A classic front-wheel drive car, the Citroën Traction Avant

Front-wheel drive (FWD) is a form of engine/transmission layout used in motor vehicles, where the engine drives the front wheels only. Most modern front-wheel drive vehicles feature a transverse engine, rather than the conventional longitudinal engine arrangement generally found in rear-wheel drive and four-wheel drive vehicles.

Front-wheel drive arrangementsEdit

Most FWD layouts are front-engined. Historically they fall into three categories:

HistoryEdit

Prior to 1900Edit

Experiments with front-wheel drive cars date to the early days of the automobile. According to various sources, sometime between 1895 and 1898 Gräf & Stift built a voiturette with a one-cylinder De Dion-Bouton engine fitted in the front of the vehicle, powering the front axle. It was thus arguably the world's first front-wheel drive automobile, but it never saw mass production, with only one copy ever made. In 1898, Latil, in France, devised a front-wheel drive system for motorising horse-drawn carts.

1900–1920Edit

Following the Spanish-American War, J. Walter Christie of the USA was working on designs for a front-wheel drive car, which he promoted and demonstrated by racing at various speedways in the U.S., and even competed in the Vanderbilt Cup and the French Grand Prix. In 1912 he began manufacturing a line of wheeled fire engine tractors which used his front-wheel drive system, but due to lack of sales this venture failed.

1920–1930Edit

Tracta D type - UV 478 at Anglesey 2011 - IMG 2708

Tracta D type a French front wheel drive car built in 1929

The first successful application of front-wheel drive was the Miller 122 racecar designed in 1924 by Harry Arminius Miller of Menomonie, Wisconsin. However, the idea languished outside of the motor racing arena as no major auto manufacturer attempted the same for production automobiles. Market experiments in the United States were left to small endeavors such as the Ruxton (200 cars in 1929), and the Cord L-29 of 1929. Neither automobile maker was particularly successful on the open market. Alvis Cars of the United Kingdom also introduced a front-wheel drive model in 1928, but it was not a success either.

Automotive diagrams 07 En

Front-wheel drive MF layout with engine behind the transmission in the ′30s

1930–1945Edit

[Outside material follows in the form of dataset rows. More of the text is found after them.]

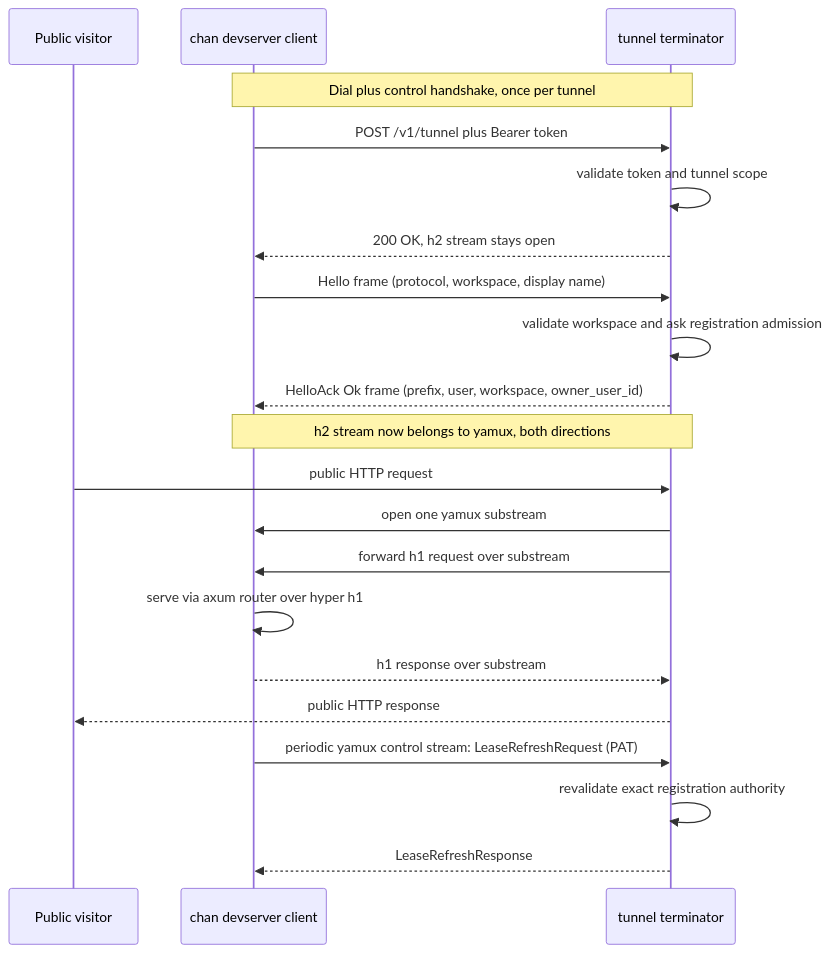
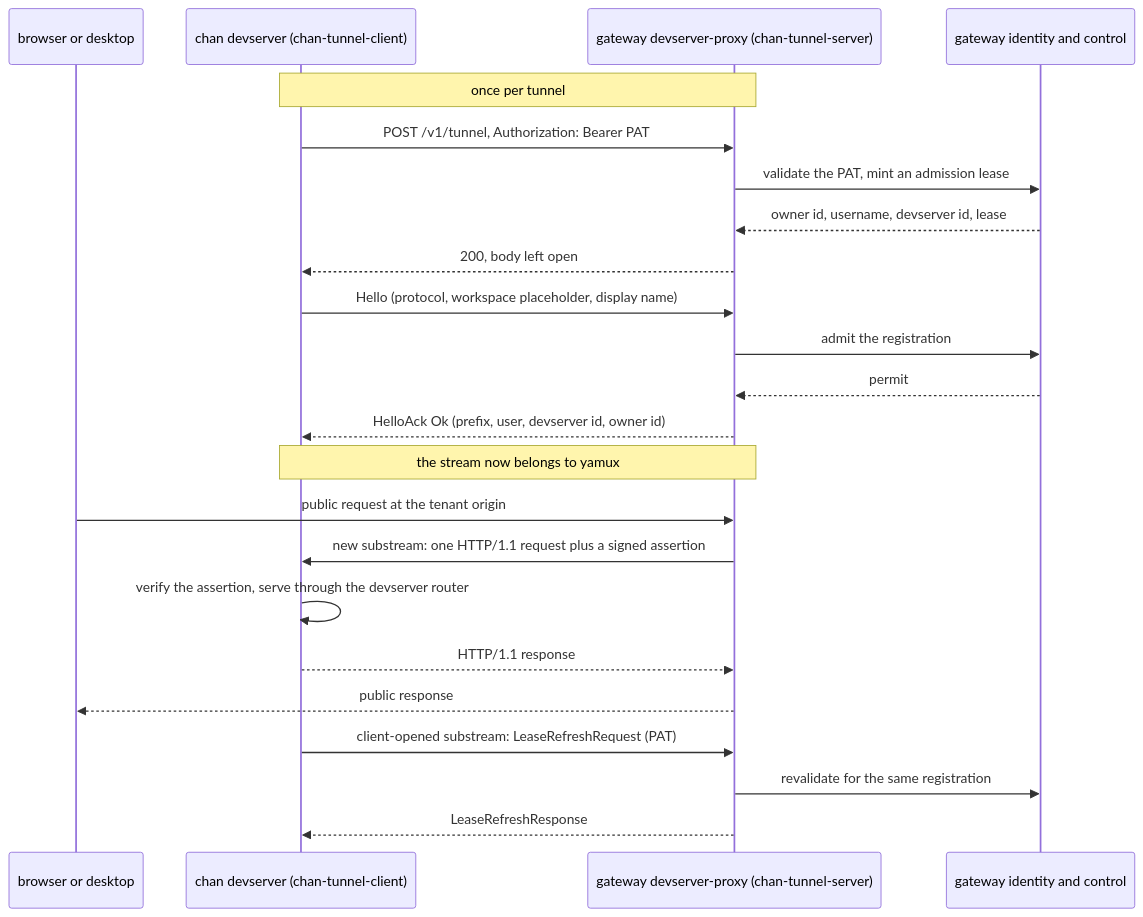
One commit to fiorix/chan changed the second of 2 diagrams in crates/chan-tunnel-proto/design.md. Above: the diagram before and after it, drawn with Mermaid. The commit also changed other lines of this file and 17 other files, not shown here.

First line of the commit message:
docs: rewrite the tunnel, desktop and web designs

````diff
--- a/crates/chan-tunnel-proto/design.md
+++ b/crates/chan-tunnel-proto/design.md
@@ -9,23 +31,25 @@
 ```mermaid
 sequenceDiagram
-    participant V as Public visitor
-    participant C as chan devserver client
-    participant S as tunnel terminator
-    Note over C,S: Dial plus control handshake, once per tunnel
-    C->>S: POST /v1/tunnel plus Bearer token
-    S->>S: validate token and tunnel scope
-    S-->>C: 200 OK, h2 stream stays open
-    C->>S: Hello frame (protocol, workspace, display name)
-    S->>S: validate workspace and ask registration admission
-    S-->>C: HelloAck Ok frame (prefix, user, workspace, owner_user_id)
-    Note over C,S: h2 stream now belongs to yamux, both directions
-    V->>S: public HTTP request
-    S->>C: open one yamux substream
-    S->>C: forward h1 request over substream
-    C->>C: serve via axum router over hyper h1
-    C-->>S: h1 response over substream
-    S-->>V: public HTTP response
-    C->>S: periodic yamux control stream: LeaseRefreshRequest (PAT)
-    S->>S: revalidate exact registration authority
+    participant V as browser or desktop
+    participant C as chan devserver (chan-tunnel-client)
+    participant S as gateway devserver-proxy (chan-tunnel-server)
+    participant I as gateway identity and control
+    Note over C,S: once per tunnel
+    C->>S: POST /v1/tunnel, Authorization: Bearer PAT
+    S->>I: validate the PAT, mint an admission lease
+    I-->>S: owner id, username, devserver id, lease
+    S-->>C: 200, body left open
+    C->>S: Hello (protocol, workspace placeholder, display name)
+    S->>I: admit the registration
+    I-->>S: permit
+    S-->>C: HelloAck Ok (prefix, user, devserver id, owner id)
+    Note over C,S: the stream now belongs to yamux
+    V->>S: public request at the tenant origin
+    S->>C: new substream: one HTTP/1.1 request plus a signed assertion
+    C->>C: verify the assertion, serve through the devserver router
+    C-->>S: HTTP/1.1 response
+    S-->>V: public response
+    C->>S: client-opened substream: LeaseRefreshRequest (PAT)
+    S->>I: revalidate for the same registration
     S-->>C: LeaseRefreshResponse
 ```
````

The first successful consumer application came in 1929. The BSA (Birmingham Small Arms Company) produced the unique front wheel drive BSA three wheeler. Production continued until 1936 during which time sports and touring models were available. In 1931 the DKW F1 from Germany made its debut. Other German car producers followed: Stoewer offered a car with front wheel drive in 1931, Adler in 1932 and Audi in 1933. In 1934, the very successful Traction Avant cars were introduced by Citroën of France. The Cord 810 of the United States managed a bit better in the late 1930s than its predecessor one decade earlier. These vehicles featured a layout that places the engine behind the transmission, running "backwards," (save for the Cord, which drove the transmission from the front of the engine). The basic front-wheel drive layout provides sharp turning, and better weight distribution creates "positive handling characteristics" due to its low polar inertia and relatively favourable weight distribution.[1] (The heaviest component is near the centre of the car, making the main component of its moment of inertia relatively low). Another result of this design is a lengthened chassis.

1945–1960Edit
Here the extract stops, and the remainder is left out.